------ Given data ------
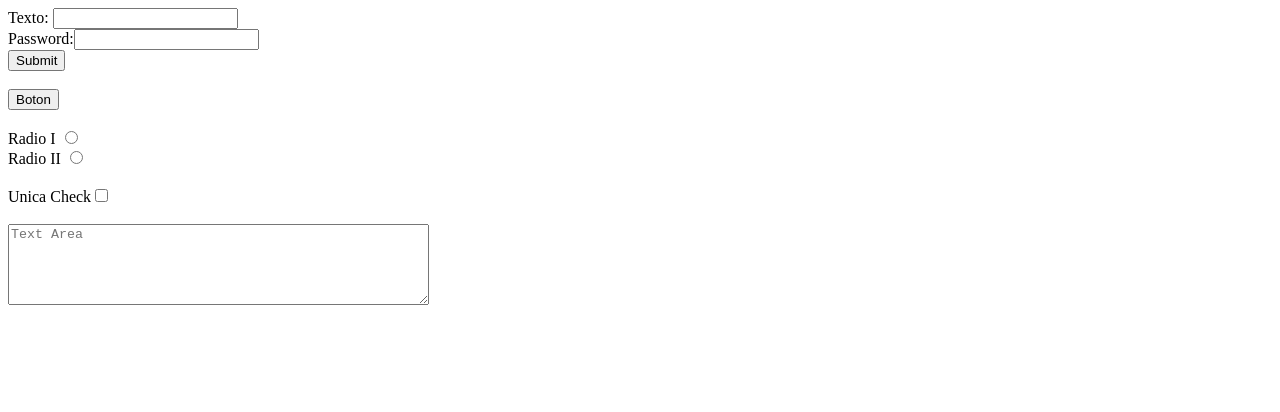
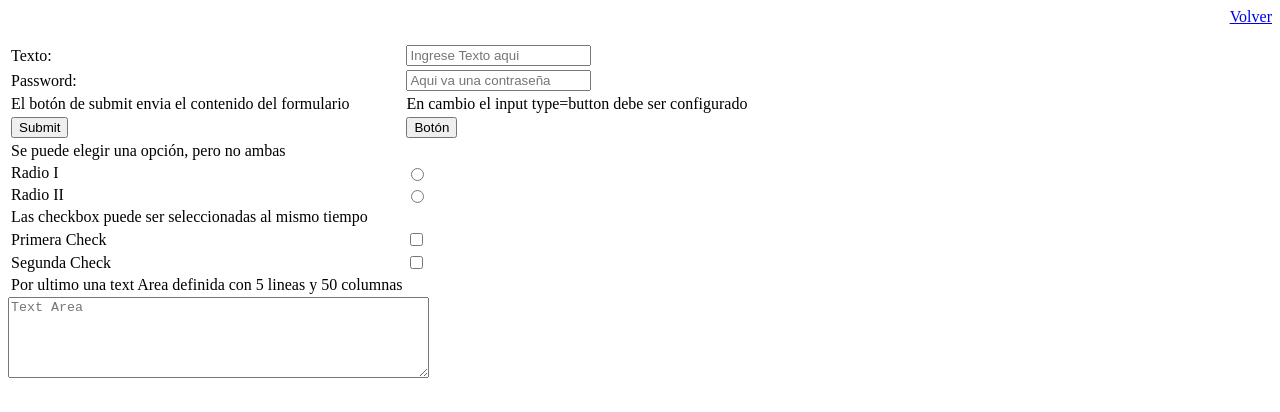
Before and after one commit to LBaigorriaPavII/PAV2_2022_TP01_77565_Baigorria_Leandro_Sergio, a plain HTML site: page EjercicioIV.html in a window 1280 px wide. Drawn offline with Linux system fonts and the light colour scheme.

Commit message:
3 files modified, 4 deleted

```diff
--- a/EjercicioIV.html
+++ b/EjercicioIV.html
@@ -1,24 +1,68 @@
 <html>
   <head>
     <title>PAV II Ejercicio 4</title>
+    <meta http-equiv="Content-Type" content="text/html; charset=utf-8" />
   </head>
   <body>
+    <p style="text-align: right"><a href="/index.html">Volver</a></p>
     <form method="post" action="http://jkorpela.fi/cgi-bin/echo.cgi">
-            <label>Texto: </label><input type="text" name="texto">
-            <br>
-            <label>Password:</label><input type="password" name="password">
-            <br>
-            <input type="submit" name="Enviar">
-            <br><br>
-            <input type="button" name="boton" value="Boton">
-            <br><br>
-            <label>Radio I </label><input type="radio" name="rbt">
-            <br>
-            <label>Radio II </label><input type="radio" name="rbt">
-            <br><br>
-            <label>Unica Check</label><input type="checkbox" name="cbx">
-            <br><br>
-            <textarea rows="5" cols="50" name="txtArea" placeholder="Text Area"></textarea>
+      <table>
+        <tr>
+          <td><label>Texto: </label></td>
+          <td>
+            <input type="text" name="texto" placeholder="Ingrese Texto aqui" />
+          </td>
+        </tr>
+        <tr>
+          <td><label>Password:</label></td>
+          <td>
+            <input
+              type="password"
+              name="password"
+              placeholder="Aqui va una contraseña"
+            />
+          </td>
+        </tr>
+        <tr>
+            <td>El botón de submit envia el contenido del formulario</td>
+            <td>En cambio el input type=button debe ser configurado</td>
+        </tr>
+        <td><input type="submit" name="Enviar" /></td>
+        <td><input type="button" name="boton" value="Botón" /></td>
+        <tr>
+          <td colspan="2">Se puede elegir una opción, pero no ambas</td>
+        </tr>
+        <tr>
+          <td><label for="rbtI">Radio I </label></td>
+          <td><input type="radio" id="rbtI" name="rbt" /></td>
+        </tr>
+        <tr>
+          <td><label for="rbtII">Radio II </label></td>
+          <td><input type="radio" id="rbtII" name="rbt" /></td>
+        </tr>
+        <tr>
+          <td colspan="2">
+            Las checkbox puede ser seleccionadas al mismo tiempo
+          </td>
+        </tr>
+        <tr>
+          <td><label>Primera Check</label></td>
+          <td><input type="checkbox" name="cbx" /></td>
+        </tr>
+        <tr>
+          <td><label>Segunda Check</label></td>
+          <td><input type="checkbox" name="cbx" /></td>
+        </tr>
+        <tr>
+          <td>Por ultimo una text Area definida con 5 lineas y 50 columnas</td>
+        </tr>
+      </table>
+      <textarea
+        rows="5"
+        cols="50"
+        name="txtArea"
+        placeholder="Text Area"
+      ></textarea>
     </form>
   </body>
 </html>
```
Also changed, not shown: EjercicioII.html (+1 -0 lines), EjercicioIII.html (+4 -3 lines), Img/CocinaLongvie.jpg (deleted), Img/HTML5_Logo_512.png (deleted), Img/LavarropaSamsung.jpg (deleted), Img/TelevisorSanyo.jpg (deleted). Lines whose indentation alone changed are shown as unchanged.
------
Return all of the entries word for word, but omit the pictures.

• Response area:
Before and after one commit to LBaigorriaPavII/PAV2_2022_TP01_77565_Baigorria_Leandro_Sergio, a plain HTML site: page EjercicioIV.html in a window 1280 px wide. Drawn offline with Linux system fonts and the light colour scheme.

Commit message:
3 files modified, 4 deleted

```diff
--- a/EjercicioIV.html
+++ b/EjercicioIV.html
@@ -1,24 +1,68 @@
 <html>
   <head>
     <title>PAV II Ejercicio 4</title>
+    <meta http-equiv="Content-Type" content="text/html; charset=utf-8" />
   </head>
   <body>
+    <p style="text-align: right"><a href="/index.html">Volver</a></p>
     <form method="post" action="http://jkorpela.fi/cgi-bin/echo.cgi">
-            <label>Texto: </label><input type="text" name="texto">
-            <br>
-            <label>Password:</label><input type="password" name="password">
-            <br>
-            <input type="submit" name="Enviar">
-            <br><br>
-            <input type="button" name="boton" value="Boton">
-            <br><br>
-            <label>Radio I </label><input type="radio" name="rbt">
-            <br>
-            <label>Radio II </label><input type="radio" name="rbt">
-            <br><br>
-            <label>Unica Check</label><input type="checkbox" name="cbx">
-            <br><br>
-            <textarea rows="5" cols="50" name="txtArea" placeholder="Text Area"></textarea>
+      <table>
+        <tr>
+          <td><label>Texto: </label></td>
+          <td>
+            <input type="text" name="texto" placeholder="Ingrese Texto aqui" />
+          </td>
+        </tr>
+        <tr>
+          <td><label>Password:</label></td>
+          <td>
+            <input
+              type="password"
+              name="password"
+              placeholder="Aqui va una contraseña"
+            />
+          </td>
+        </tr>
+        <tr>
+            <td>El botón de submit envia el contenido del formulario</td>
+            <td>En cambio el input type=button debe ser configurado</td>
+        </tr>
+        <td><input type="submit" name="Enviar" /></td>
+        <td><input type="button" name="boton" value="Botón" /></td>
+        <tr>
+          <td colspan="2">Se puede elegir una opción, pero no ambas</td>
+        </tr>
+        <tr>
+          <td><label for="rbtI">Radio I </label></td>
+          <td><input type="radio" id="rbtI" name="rbt" /></td>
+        </tr>
+        <tr>
+          <td><label for="rbtII">Radio II </label></td>
+          <td><input type="radio" id="rbtII" name="rbt" /></td>
+        </tr>
+        <tr>
+          <td colspan="2">
+            Las checkbox puede ser seleccionadas al mismo tiempo
+          </td>
+        </tr>
+        <tr>
+          <td><label>Primera Check</label></td>
+          <td><input type="checkbox" name="cbx" /></td>
+        </tr>
+        <tr>
+          <td><label>Segunda Check</label></td>
+          <td><input type="checkbox" name="cbx" /></td>
+        </tr>
+        <tr>
+          <td>Por ultimo una text Area definida con 5 lineas y 50 columnas</td>
+        </tr>
+      </table>
+      <textarea
+        rows="5"
+        cols="50"
+        name="txtArea"
+        placeholder="Text Area"
+      ></textarea>
     </form>
   </body>
 </html>
```
Also changed, not shown: EjercicioII.html (+1 -0 lines), EjercicioIII.html (+4 -3 lines), Img/CocinaLongvie.jpg (deleted), Img/HTML5_Logo_512.png (deleted), Img/LavarropaSamsung.jpg (deleted), Img/TelevisorSanyo.jpg (deleted). Lines whose indentation alone changed are shown as unchanged.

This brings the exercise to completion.